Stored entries
▬▬▬▬▬▬▬▬▬▬
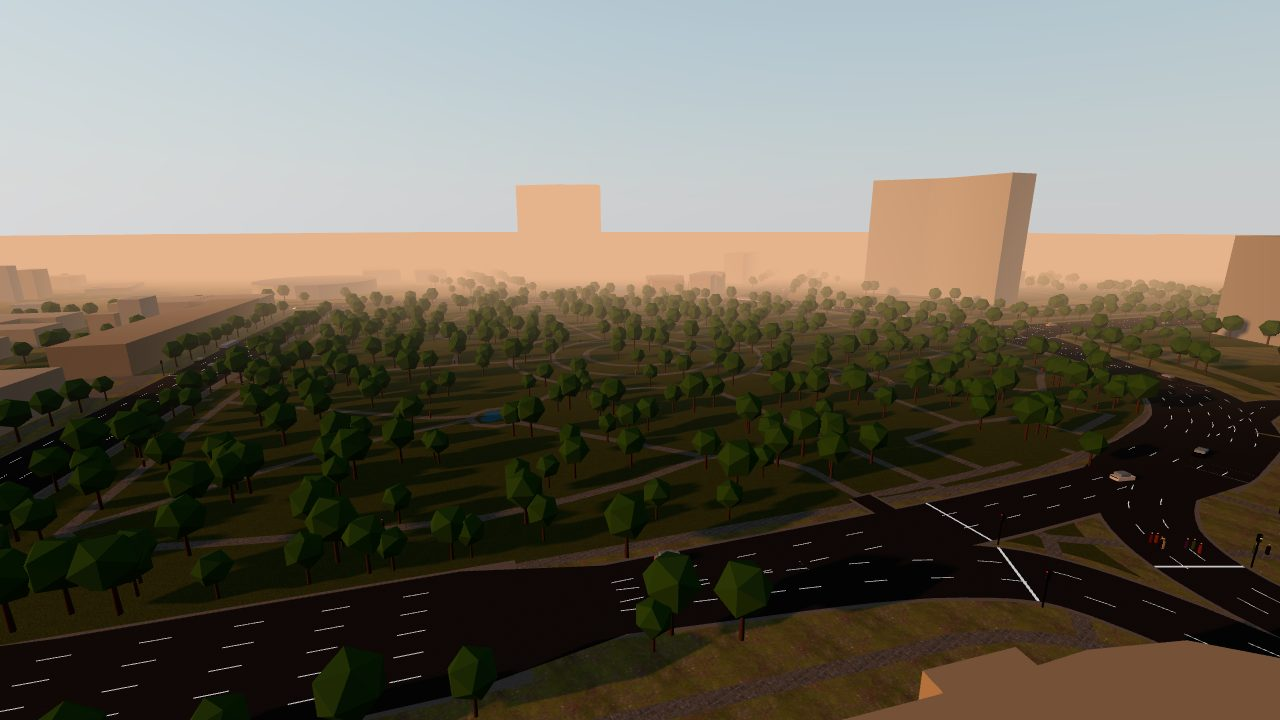
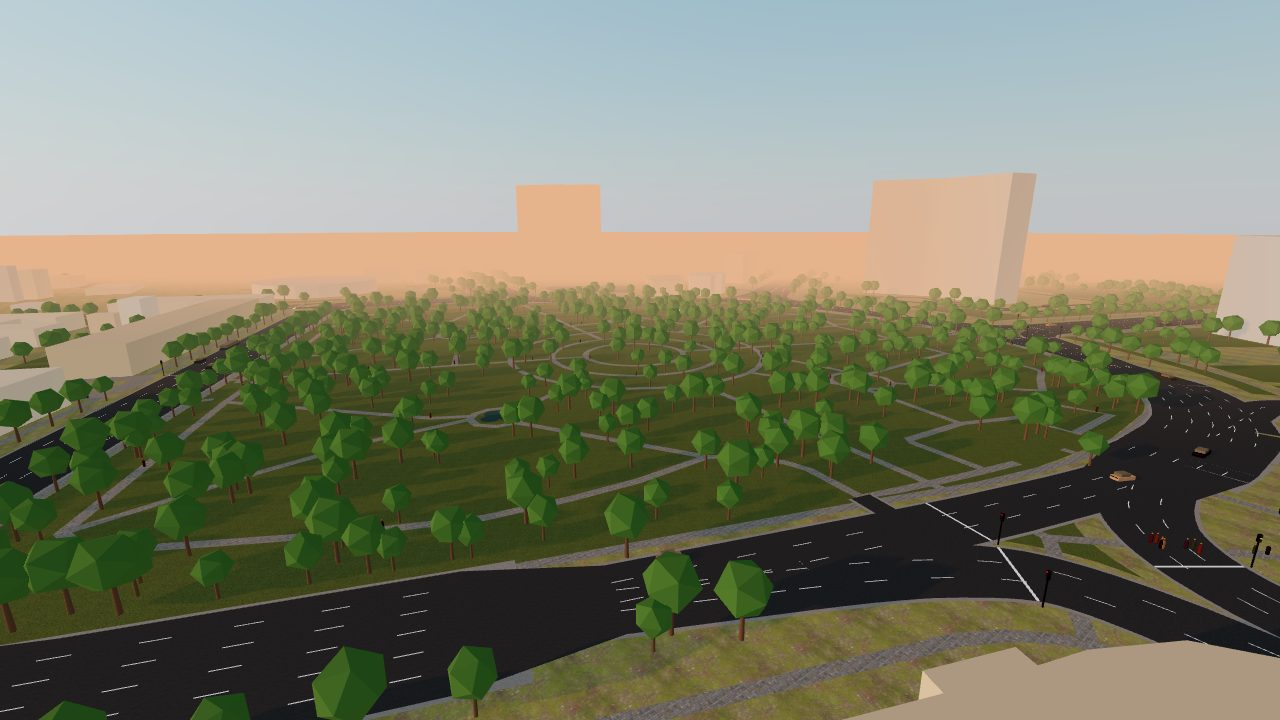
feat(render): sky ambient light and retuned times of day
Buildings and trees take image-based ambient light from a PMREM of
the current sky, rebuilt on time-of-day changes only. Visible sky gets
saturation and gain uniforms. Retuned presets bring noon asphalt and
facades within 20% of M3 and keep evening asphalt a textured grey.
Adds tools/visual/luminance.py and re-takes the after shots.

diff --git a/src/world/environment.ts b/src/world/environment.ts
@@ -16,6 +16,12 @@ const SKY_SIZE = 2500;
 const SHADOW_BIAS_M = 0.05;
 const CSM_LIGHT_FAR = 1000;
 const SHADOW_NORMAL_BIAS = 0.03;
+const ENV_SKY_SIZE = 50;
+
+export interface EnvMapSource {
+  fromScene(scene: THREE.Scene, sigma?: number, near?: number, far?: number): THREE.WebGLRenderTarget;
+  dispose(): void;
+}
 
 export interface Environment {
   follow(x: number, z: number): void;
@@ -40,6 +46,7 @@ export function createEnvironment(
   q: QualitySettings,
   tod: TimeOfDay,
   groundMaterial: THREE.Material,
+  envMaps: EnvMapSource | null = null,
 ): Environment {
   const fog = new THREE.Fog(0xffffff, 1, 2);
   const background = new THREE.Color();
@@ -53,9 +60,22 @@ export function createEnvironment(
   sky.scale.setScalar(SKY_SIZE);
   sky.frustumCulled = false;
   scene.add(sky);
-  const skyU = (sky.material as THREE.ShaderMaterial).uniforms;
-  skyU.mieCoefficient.value = 0.005;
+  const skyMaterial = sky.material as THREE.ShaderMaterial;
+  // three's Sky goes grey-white under a high sun and tracks exposure; these restore a clear blue at any exposure.
+  skyMaterial.fragmentShader = skyMaterial.fragmentShader
+    .replace('uniform float mieDirectionalG;', 'uniform float mieDirectionalG;\nuniform float saturation;\nuniform float gain;')
+    .replace('gl_FragColor = vec4( retColor, 1.0 );', 'retColor = max( mix( vec3( dot( retColor, vec3( 0.2126, 0.7152, 0.0722 ) ) ), retColor, saturation ), 0.0 ) * gain;\n\t\t\tgl_FragColor = vec4( retColor, 1.0 );');
+  const skyU = skyMaterial.uniforms;
+  skyU.saturation = { value: 1 };
+  skyU.gain = { value: 1 };
   skyU.mieDirectionalG.value = 0.8;
+
+  const envSky = new Sky();
+  envSky.material = sky.material;
+  envSky.scale.setScalar(ENV_SKY_SIZE);
+  const envScene = new THREE.Scene();
+  envScene.add(envSky);
+  let envTarget: THREE.WebGLRenderTarget | null = null;
 
   const ground = new THREE.Mesh(worldUVs(new THREE.PlaneGeometry(6000, 6000).rotateX(-Math.PI / 2), GROUND_TILE.ground), groundMaterial);
   ground.receiveShadow = true;
@@ -163,7 +183,20 @@ export function createEnvironment(
     renderer.toneMappingExposure = p.exposure;
     skyU.turbidity.value = p.turbidity;
     skyU.rayleigh.value = p.rayleigh;
+    skyU.mieCoefficient.value = p.mie;
     (skyU.sunPosition.value as THREE.Vector3).copy(toSun);
+    scene.environmentIntensity = p.envIntensity;
+    if (envMaps) {
+      // Ambient light comes from the unsaturated sky, so a bluer visible sky does not tint the city.
+      skyU.saturation.value = 1;
+      skyU.gain.value = 1;
+      const next = envMaps.fromScene(envScene, 0, 0.1, 2 * ENV_SKY_SIZE);
+      envTarget?.dispose();
+      envTarget = next;
+      scene.environment = next.texture;
+    }
+    skyU.saturation.value = p.skySaturation;
+    skyU.gain.value = p.skyGain;
     applyLight();
     placeSingle();
   }
@@ -216,6 +249,11 @@ export function createEnvironment(
       for (const m of materials) m.needsUpdate = true;
       materials.clear();
       scene.remove(hemi, sky, ground);
+      envTarget?.dispose();
+      envTarget = null;
+      envMaps?.dispose();
+      scene.environment = null;
+      envSky.geometry.dispose();
       sky.geometry.dispose();
       (sky.material as THREE.Material).dispose();
       ground.geometry.dispose();

diff --git a/src/world/environment.test.ts b/src/world/environment.test.ts
@@ -8,12 +8,26 @@ import { createEnvironment } from './environment';
 const LAT = 41.3111;
 const LON = 69.2797;
 
-function setup(q = QUALITY.high) {
+function fakeEnvMaps() {
+  const made: THREE.WebGLRenderTarget[] = [];
+  return {
+    made,
+    fromScene: vi.fn(() => {
+      const t = new THREE.WebGLRenderTarget(1, 1);
+      vi.spyOn(t, 'dispose');
+      made.push(t);
+      return t;
+    }),
+    dispose: vi.fn(),
+  };
+}
+
+function setup(q = QUALITY.high, envMaps = fakeEnvMaps()) {
   const scene = new THREE.Scene();
   const camera = new THREE.PerspectiveCamera(65, 16 / 9, 0.1, 3000);
   const renderer = { toneMappingExposure: 1 } as unknown as THREE.WebGLRenderer;
-  const env = createEnvironment(scene, camera, renderer, q, 'noon', new THREE.MeshLambertMaterial());
-  return { scene, camera, renderer, env };
+  const env = createEnvironment(scene, camera, renderer, q, 'noon', new THREE.MeshLambertMaterial(), envMaps);
+  return { scene, camera, renderer, env, envMaps };
 }
 
 const shadowLights = (scene: THREE.Scene) => {
@@ -101,5 +115,38 @@ describe('createEnvironment', () => {
       expect(Math.abs(l.shadow.bias) * l.shadow.camera.far).toBeLessThan(0.1);
       expect(l.shadow.camera.far).toBeLessThanOrEqual(1000);
     }
+  });
+
+  it('lights the scene from the sky and rebuilds that light only when the time of day changes', () => {
+    const { scene, env, envMaps } = setup();
+    expect(envMaps.fromScene).toHaveBeenCalledTimes(1);
+    expect(scene.environment).toBe(envMaps.made[0].texture);
+    expect(scene.environmentIntensity).toBe(TIMES_OF_DAY.noon.envIntensity);
+    env.update();
+    env.setQuality(QUALITY.low);
+    expect(envMaps.fromScene).toHaveBeenCalledTimes(1);
+    env.setTimeOfDay('evening');
+    expect(envMaps.fromScene).toHaveBeenCalledTimes(2);
+    expect(envMaps.made[0].dispose).toHaveBeenCalled();
+    expect(scene.environment).toBe(envMaps.made[1].texture);
+    expect(scene.environmentIntensity).toBe(TIMES_OF_DAY.evening.envIntensity);
+    env.dispose();
+    expect(envMaps.made[1].dispose).toHaveBeenCalled();
+    expect(envMaps.dispose).toHaveBeenCalled();
+    expect(scene.environment).toBeNull();
+  });
+
+  it('applies the preset sky saturation and gain in the sky shader', () => {
+    const { scene, env } = setup();
+    let sky: THREE.Mesh | undefined;
+    scene.traverse(o => {
+      if ((o as THREE.Mesh & { isSky?: boolean }).isSky) sky = o as THREE.Mesh;
+    });
+    const mat = sky!.material as THREE.ShaderMaterial;
+    expect(mat.fragmentShader).toContain('uniform float saturation;');
+    expect(mat.uniforms.saturation.value).toBe(TIMES_OF_DAY.noon.skySaturation);
+    env.setTimeOfDay('evening');
+    expect(mat.uniforms.saturation.value).toBe(TIMES_OF_DAY.evening.skySaturation);
+    expect(mat.uniforms.gain.value).toBe(TIMES_OF_DAY.evening.skyGain);
   });
 });

diff --git a/src/render/timeOfDay.ts b/src/render/timeOfDay.ts
@@ -13,6 +13,12 @@ export interface LightPreset {
   exposure: number;
   turbidity: number;
   rayleigh: number;
+  mie: number;
+  skySaturation: number;
+  /** Brightness of the visible sky only; ambient light uses the sky at gain 1. */
+  skyGain: number;
+  /** Scales the sky's image-based ambient light on lit materials. */
+  envIntensity: number;
 }
 
 // 2026-05-15 in Tashkent (UTC+5): 08:30, 13:00 and 18:00 local.
@@ -23,40 +29,52 @@ export const TIMES_OF_DAY: Record<TimeOfDay, LightPreset> = {
     sunIntensity: 2.4,
     skyColor: 0xa9c8ea,
     groundColor: 0x8a7f70,
-    hemiIntensity: 0.85,
+    hemiIntensity: 0.5,
     fogColor: 0xcfdbe8,
     fogNear: 120,
     fogFar: 650,
     exposure: 0.55,
-    turbidity: 5,
-    rayleigh: 1.6,
+    turbidity: 2,
+    rayleigh: 2.5,
+    mie: 0.002,
+    skySaturation: 1.6,
+    skyGain: 0.6,
+    envIntensity: 0.35,
   },
   noon: {
     utc: '2026-05-15T08:00:00Z',
     sunColor: 0xfff4e0,
-    sunIntensity: 3.2,
+    sunIntensity: 2.8,
     skyColor: 0x9cc4f0,
     groundColor: 0x9a9082,
-    hemiIntensity: 1.0,
-    fogColor: 0xc8d9ec,
-    fogNear: 150,
-    fogFar: 800,
+    hemiIntensity: 0.5,
+    fogColor: 0xb6d1e6,
+    fogNear: 300,
+    fogFar: 1400,
     exposure: 0.5,
-    turbidity: 4,
-    rayleigh: 1.2,
+    turbidity: 1.5,
+    rayleigh: 2.5,
+    mie: 0.002,
+    skySaturation: 2.4,
+    skyGain: 0.5,
+    envIntensity: 0.35,
   },
   evening: {
     utc: '2026-05-15T13:00:00Z',
     sunColor: 0xffa860,
-    sunIntensity: 2.6,
-    skyColor: 0xb8bcc8,
-    groundColor: 0x7a6656,
-    hemiIntensity: 1.1,
+    sunIntensity: 2.2,
+    skyColor: 0xd8b89a,
+    groundColor: 0x8a6a50,
+    hemiIntensity: 1.5,
     fogColor: 0xe6b48c,
     fogNear: 90,
     fogFar: 500,
     exposure: 0.6,
     turbidity: 8,
     rayleigh: 2.4,
+    mie: 0.005,
+    skySaturation: 1.3,
+    skyGain: 0.85,
+    envIntensity: 0.5,
   },
 };

diff --git a/src/world/buildWorld.ts b/src/world/buildWorld.ts
@@ -77,8 +77,8 @@ function addTrees(scene: THREE.Scene, d: DistrictData) {
   const trees = treePositions(d, TREE_SEED);
   const trunkGeo = new THREE.CylinderGeometry(0.18, 0.25, 3, 6).translate(0, 1.5, 0);
   const crownGeo = new THREE.IcosahedronGeometry(2.6, 0).translate(0, 5, 0);
-  const trunks = new THREE.InstancedMesh(trunkGeo, lambert(0x6b5138), trees.length);
-  const crowns = new THREE.InstancedMesh(crownGeo, new THREE.MeshLambertMaterial({ color: 0x4f7d34, flatShading: true }), trees.length);
+  const trunks = new THREE.InstancedMesh(trunkGeo, new THREE.MeshStandardMaterial({ color: 0x6b5138, roughness: 1 }), trees.length);
+  const crowns = new THREE.InstancedMesh(crownGeo, new THREE.MeshStandardMaterial({ color: 0x4f7d34, roughness: 1, flatShading: true }), trees.length);
   const m = new THREE.Matrix4(), q = new THREE.Quaternion(), s = new THREE.Vector3(), p = new THREE.Vector3(), up = new THREE.Vector3(0, 1, 0);
   trees.forEach(([x, z], i) => {
     // Scale and rotation derived from position so they're stable between loads.

diff --git a/src/world/buildings.test.ts b/src/world/buildings.test.ts
@@ -1,0 +1,11 @@
+import * as THREE from 'three';
+import { expect, it } from 'vitest';
+import { addBuildings } from './buildings';
+
+it('building materials take ambient light from scene.environment', () => {
+  const scene = new THREE.Scene();
+  addBuildings(scene, [{ id: 'b1', footprint: [[0, 0], [10, 0], [10, 10], [0, 10]], height: 12 } as never]);
+  const meshes = scene.children.filter((o): o is THREE.Mesh => (o as THREE.Mesh).isMesh);
+  expect(meshes.length).toBeGreaterThan(0);
+  for (const m of meshes) expect((m.material as THREE.MeshStandardMaterial).isMeshStandardMaterial).toBe(true);
+});

diff --git a/src/main.ts b/src/main.ts
@@ -76,7 +76,7 @@ const frameStats = new FrameStats();
 const scene = new THREE.Scene();
 const camera = new THREE.PerspectiveCamera(65, innerWidth / innerHeight, 0.1, 3000);
 const groundMats = createGroundMaterials(quality);
-const env = createEnvironment(scene, camera, renderer, quality, choice.timeOfDay, groundMats.ground);
+const env = createEnvironment(scene, camera, renderer, quality, choice.timeOfDay, groundMats.ground, new THREE.PMREMGenerator(renderer));
 const { signalLamps } = buildWorld(scene, district, groundMats);
 
 const credit = document.createElement('div');

diff --git a/src/world/buildings.ts b/src/world/buildings.ts
@@ -21,7 +21,7 @@ export function addBuildings(scene: THREE.Scene, buildings: Building[]): void {
     byColour[hash(b.id) % PALETTE.length].push(g);
   }
   byColour.forEach((geoms, i) => {
-    const mesh = addMerged(scene, geoms, new THREE.MeshLambertMaterial({ color: PALETTE[i] }));
+    const mesh = addMerged(scene, geoms, new THREE.MeshStandardMaterial({ color: PALETTE[i], roughness: 1, metalness: 0 }));
     if (mesh) mesh.castShadow = true;
   });
 }

diff --git a/tools/visual/luminance.py b/tools/visual/luminance.py
@@ -1,0 +1,26 @@
+"""Mean luma (Rec. 709 weights on 0-255 sRGB values) of screenshot regions.
+
+usage: python3 tools/visual/luminance.py IMAGE name=x0,y0,x1,y1 [name=...]
+Needs Pillow.
+"""
+import sys
+
+from PIL import Image, ImageStat
+
+WEIGHTS = (0.2126, 0.7152, 0.0722)
+
+
+def mean_luma(img, box):
+    means = ImageStat.Stat(img.convert('RGB').crop(box)).mean
+    return sum(w * c for w, c in zip(WEIGHTS, means))
+
+
+def main(argv):
+    img = Image.open(argv[1])
+    for arg in argv[2:]:
+        name, box = arg.split('=')
+        print(f'{name}\t{mean_luma(img, tuple(int(v) for v in box.split(","))):.1f}')
+
+
+if __name__ == '__main__':
+    main(sys.argv)

diff --git a/docs/perf/README.md b/docs/perf/README.md
@@ -152,3 +152,22 @@ Mirror cadence does not move p95, and a near-empty frame still has a p95 of 3.4 
 | Total `dist/` | 7,917,636 |
 
 The M4a texture share is 3.11 MB against the 4 MB cap; all five texture sets are in `CREDITS.md`.
+
+### Fix round 1: sky ambient light (2026-10-24)
+
+Buildings and trees moved from Lambert to `MeshStandardMaterial` (roughness 1) so they take image-based ambient light from `scene.environment`, a PMREM of the current sky built on each `setTimeOfDay` (old target disposed). Times of day retuned; the visible sky got a saturation and gain uniform so it stays blue at any exposure.
+
+PMREM rebuild: 2.0 to 3.0 ms CPU per time-of-day change including `gl.finish` (5 calls), once per Start press, never per frame.
+
+Same method as above, low and high, noon and evening, drive shortened to 15 s:
+
+| Preset | View | render cpu p95 | gpu p50 / p95 | calls | triangles |
+|---|---|---|---|---|---|
+| high | chase, spawn | 1.3 | 5.4 / 5.7 (evening 6.3) | 84 | 703k |
+| high | cockpit, spawn | 1.4 | 5.3 / 5.5 (evening 6.3) | 62 | 703k |
+| high | route-1 drive | 1.7 to 1.8 | 4.2 to 4.3 / 5.1 to 5.2 | 84 | 703k |
+| low | chase, spawn | 1.6 | 2.5 to 2.6 / 4.9 to 5.5 | 62 | 493k |
+| low | cockpit, spawn | 1.5 | 2.3 to 2.4 / 4.6 to 5.6 | 46 | 492k |
+| low | route-1 drive | 1.6 to 1.7 | 2.2 to 2.3 / 4.9 to 5.0 | 62 | 493k |
+
+High gpu p50 rose about 1 ms (Standard shading and the environment lookup on every building and tree) and stays within 8 ms at p95. Calls and triangles are unchanged. Low rose about 0.3 ms at p50.

diff --git a/docs/visuals/m4a/README.md b/docs/visuals/m4a/README.md
@@ -15,3 +15,17 @@ Maps, to compare with real panoramas:
 - Istiqbol ko'chasi: [Yandex](https://yandex.uz/maps/?ll=69.28143%2C41.30943&z=18&panorama%5Bpoint%5D=69.28143%2C41.30943&panorama%5Bdirection%5D=143%2C0) / [Google](https://www.google.com/maps/@?api=1&map_action=pano&viewpoint=41.30943,69.28143&heading=143)
 
 If a link lands with no panorama, the nearest street-level image is a few metres off; drag the pegman onto the same street.
+
+## Brightness check (fix round 1)
+
+`python3 tools/visual/luminance.py IMAGE asphalt=250,610,550,710 building=870,250,960,310` prints the mean luma (Rec. 709 weights on 0-255 sRGB) of each region. The asphalt region is the near carriageway, the building region is the shaded west-facing facade on the right of the avenue shot.
+
+| Avenue shot | Near asphalt | Building face |
+|---|---|---|
+| before | 41.9 | 165.2 |
+| after, noon | 48.7 (+16%) | 150.7 (-9%) |
+| after, evening | 24.8 (51% of noon) | 139.2 |
+| after, noon, first M4a take (no sky ambient) | 36.1 | 45.1 |
+| after, evening, first M4a take | 3.1 | 46.7 |
+
+Targets: noon asphalt and building within 20% of before (33.5 to 50.3, 132 to 198), evening asphalt at least 40% of noon (19.5). All pass.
▬▬▬▬▬▬▬▬▬▬
Exactly the lines above from the one with "ENV_SKY_SIZE = 50;" to the one with "(sky.material as THREE.ShaderMaterial).uniforms;", both included, are to be quoted; leave the rest out.

+const ENV_SKY_SIZE = 50;
+
+export interface EnvMapSource {
+  fromScene(scene: THREE.Scene, sigma?: number, near?: number, far?: number): THREE.WebGLRenderTarget;
+  dispose(): void;
+}
 
 export interface Environment {
   follow(x: number, z: number): void;
@@ -40,6 +46,7 @@ export function createEnvironment(
   q: QualitySettings,
   tod: TimeOfDay,
   groundMaterial: THREE.Material,
+  envMaps: EnvMapSource | null = null,
 ): Environment {
   const fog = new THREE.Fog(0xffffff, 1, 2);
   const background = new THREE.Color();
@@ -53,9 +60,22 @@ export function createEnvironment(
   sky.scale.setScalar(SKY_SIZE);
   sky.frustumCulled = false;
   scene.add(sky);
-  const skyU = (sky.material as THREE.ShaderMaterial).uniforms;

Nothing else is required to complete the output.